Scan the entries for the word "parts". Every line that has it should be copied.

[Edit difference data]
Segment Open

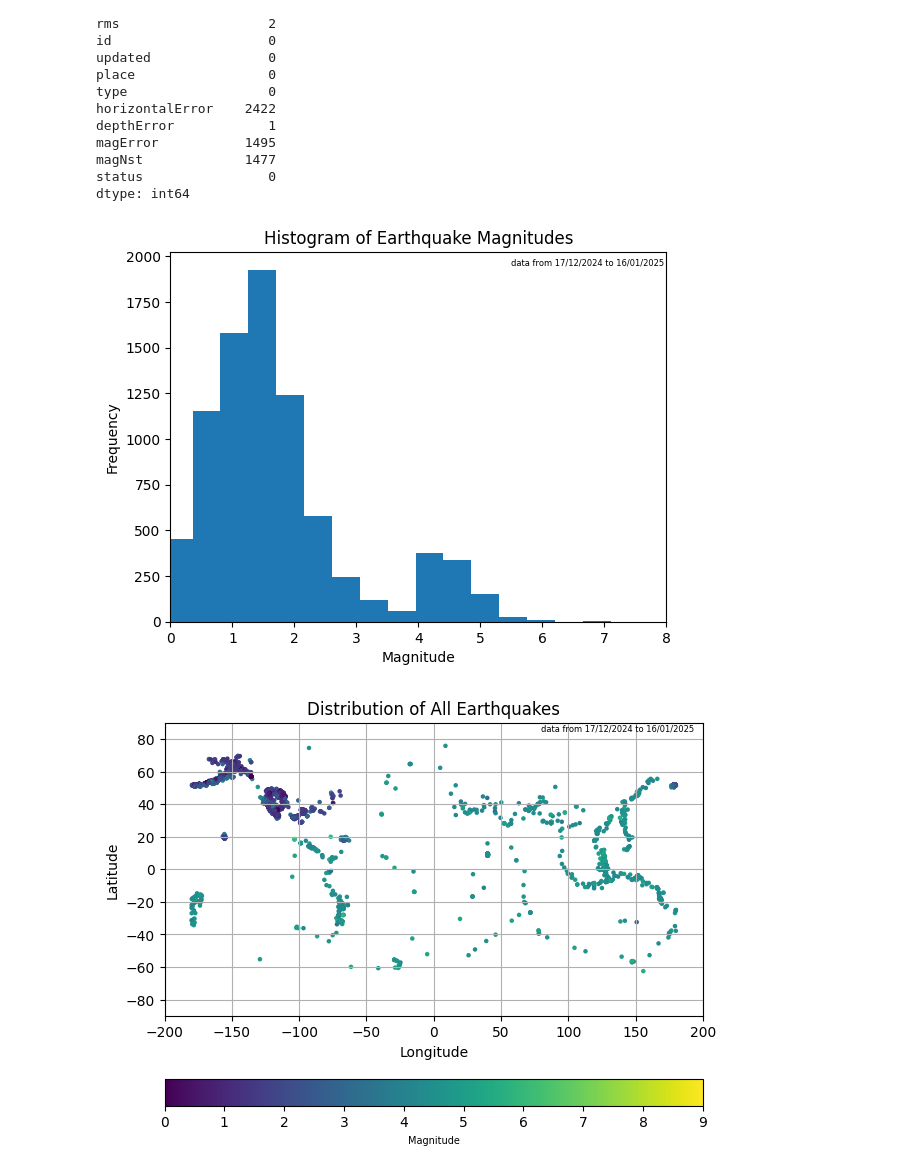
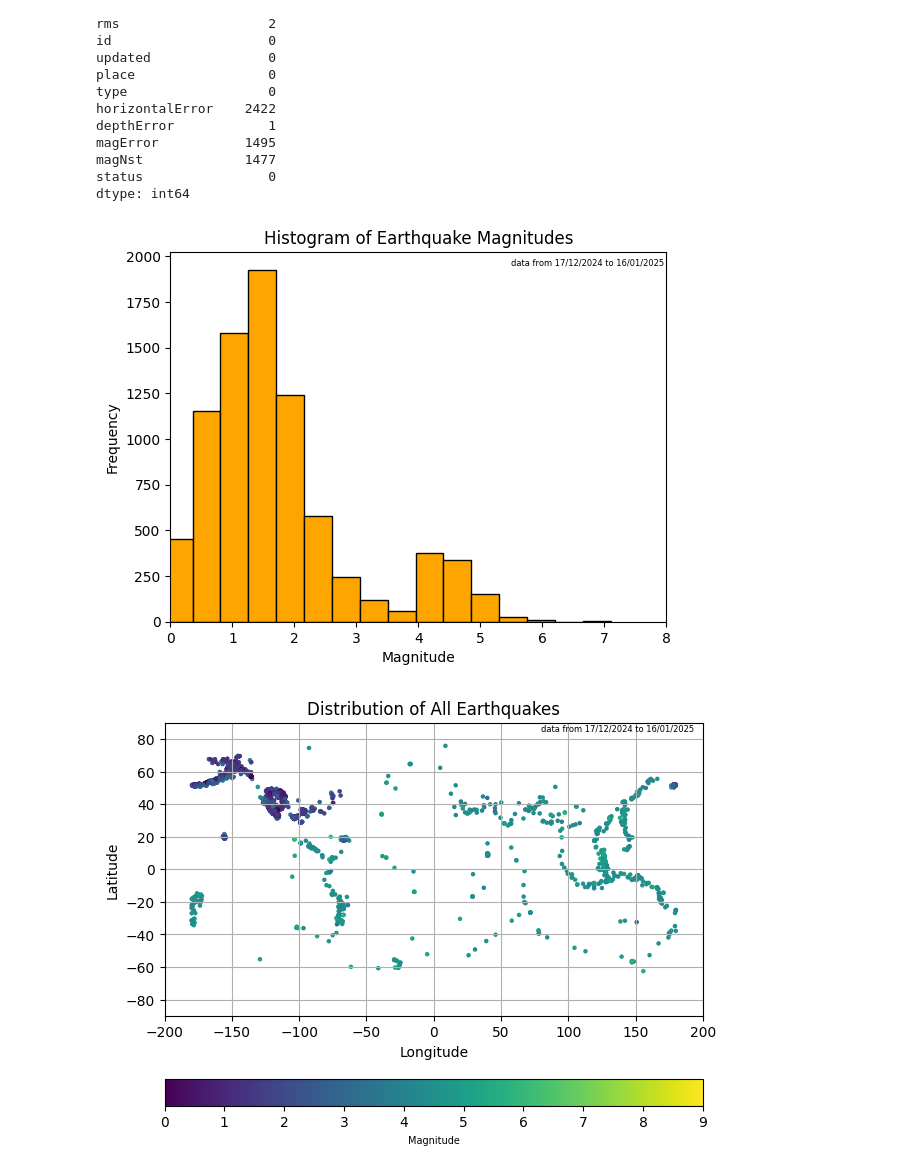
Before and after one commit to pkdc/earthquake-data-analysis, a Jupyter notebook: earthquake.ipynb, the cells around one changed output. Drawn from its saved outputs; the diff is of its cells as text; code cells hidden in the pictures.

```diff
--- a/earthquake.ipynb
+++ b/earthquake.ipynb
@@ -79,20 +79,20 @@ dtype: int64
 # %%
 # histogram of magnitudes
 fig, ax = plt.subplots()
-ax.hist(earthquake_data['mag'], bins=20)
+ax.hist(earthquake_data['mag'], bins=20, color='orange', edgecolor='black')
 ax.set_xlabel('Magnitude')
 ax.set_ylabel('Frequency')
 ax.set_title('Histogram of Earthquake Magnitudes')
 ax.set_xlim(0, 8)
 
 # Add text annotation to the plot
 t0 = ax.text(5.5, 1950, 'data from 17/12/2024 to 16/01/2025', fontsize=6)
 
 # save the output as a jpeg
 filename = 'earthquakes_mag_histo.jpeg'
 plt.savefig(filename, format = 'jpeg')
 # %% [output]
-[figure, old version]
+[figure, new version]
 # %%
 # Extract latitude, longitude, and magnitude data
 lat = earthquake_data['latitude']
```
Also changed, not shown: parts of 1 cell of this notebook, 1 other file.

Segment Closed
Segment Open

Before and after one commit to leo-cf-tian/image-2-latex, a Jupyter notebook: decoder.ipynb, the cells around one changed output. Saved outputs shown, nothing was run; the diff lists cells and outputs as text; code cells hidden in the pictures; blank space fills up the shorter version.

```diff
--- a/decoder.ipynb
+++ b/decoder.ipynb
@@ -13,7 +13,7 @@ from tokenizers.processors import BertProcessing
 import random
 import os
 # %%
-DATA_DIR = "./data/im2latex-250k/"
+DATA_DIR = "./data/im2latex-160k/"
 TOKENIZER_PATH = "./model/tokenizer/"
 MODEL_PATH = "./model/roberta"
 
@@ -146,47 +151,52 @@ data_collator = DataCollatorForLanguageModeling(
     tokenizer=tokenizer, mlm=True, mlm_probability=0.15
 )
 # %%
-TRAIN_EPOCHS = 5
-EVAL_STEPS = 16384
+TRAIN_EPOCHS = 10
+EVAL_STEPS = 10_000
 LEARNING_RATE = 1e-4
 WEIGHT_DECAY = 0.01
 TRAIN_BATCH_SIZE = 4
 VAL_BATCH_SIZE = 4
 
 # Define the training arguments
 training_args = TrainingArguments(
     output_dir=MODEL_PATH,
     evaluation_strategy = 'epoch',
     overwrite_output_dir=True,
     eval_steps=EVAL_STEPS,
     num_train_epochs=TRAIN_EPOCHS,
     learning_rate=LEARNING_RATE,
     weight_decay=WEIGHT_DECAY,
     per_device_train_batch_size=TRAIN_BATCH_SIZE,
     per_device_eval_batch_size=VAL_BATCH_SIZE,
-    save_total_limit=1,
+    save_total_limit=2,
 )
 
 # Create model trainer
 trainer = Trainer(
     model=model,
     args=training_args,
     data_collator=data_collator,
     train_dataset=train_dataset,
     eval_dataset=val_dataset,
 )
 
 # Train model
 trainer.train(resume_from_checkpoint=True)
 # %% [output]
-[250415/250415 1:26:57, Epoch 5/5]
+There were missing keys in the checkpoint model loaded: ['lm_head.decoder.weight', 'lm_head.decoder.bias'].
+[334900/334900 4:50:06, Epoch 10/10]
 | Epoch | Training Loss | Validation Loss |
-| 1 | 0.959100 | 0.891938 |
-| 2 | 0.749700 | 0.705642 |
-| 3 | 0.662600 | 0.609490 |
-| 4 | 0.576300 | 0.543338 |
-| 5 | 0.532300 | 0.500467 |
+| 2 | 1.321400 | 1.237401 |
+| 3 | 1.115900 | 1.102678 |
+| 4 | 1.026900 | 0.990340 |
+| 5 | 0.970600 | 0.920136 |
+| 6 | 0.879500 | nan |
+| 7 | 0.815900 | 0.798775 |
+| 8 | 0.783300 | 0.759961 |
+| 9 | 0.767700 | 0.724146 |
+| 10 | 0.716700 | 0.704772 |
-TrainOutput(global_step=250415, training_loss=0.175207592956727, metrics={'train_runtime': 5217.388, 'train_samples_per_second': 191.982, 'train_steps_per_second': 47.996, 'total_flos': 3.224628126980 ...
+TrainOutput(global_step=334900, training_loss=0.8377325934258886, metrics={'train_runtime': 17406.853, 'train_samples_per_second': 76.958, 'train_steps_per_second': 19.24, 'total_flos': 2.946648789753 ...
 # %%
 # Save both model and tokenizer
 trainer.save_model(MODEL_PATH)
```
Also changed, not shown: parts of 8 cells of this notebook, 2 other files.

Segment Closed
Segment Open

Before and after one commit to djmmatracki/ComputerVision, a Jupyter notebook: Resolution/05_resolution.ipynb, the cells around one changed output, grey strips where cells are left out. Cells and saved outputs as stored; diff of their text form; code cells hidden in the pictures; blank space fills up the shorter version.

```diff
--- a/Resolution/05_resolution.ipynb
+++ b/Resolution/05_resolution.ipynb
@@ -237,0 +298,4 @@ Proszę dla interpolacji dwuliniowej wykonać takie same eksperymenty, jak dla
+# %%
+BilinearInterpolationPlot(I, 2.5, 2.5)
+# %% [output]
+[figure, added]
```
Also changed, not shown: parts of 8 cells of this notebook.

Segment Closed

◆ **Solution to this exercise**
Also changed, not shown: parts of 1 cell of this notebook, 1 other file.
Also changed, not shown: parts of 8 cells of this notebook, 2 other files.
Also changed, not shown: parts of 8 cells of this notebook.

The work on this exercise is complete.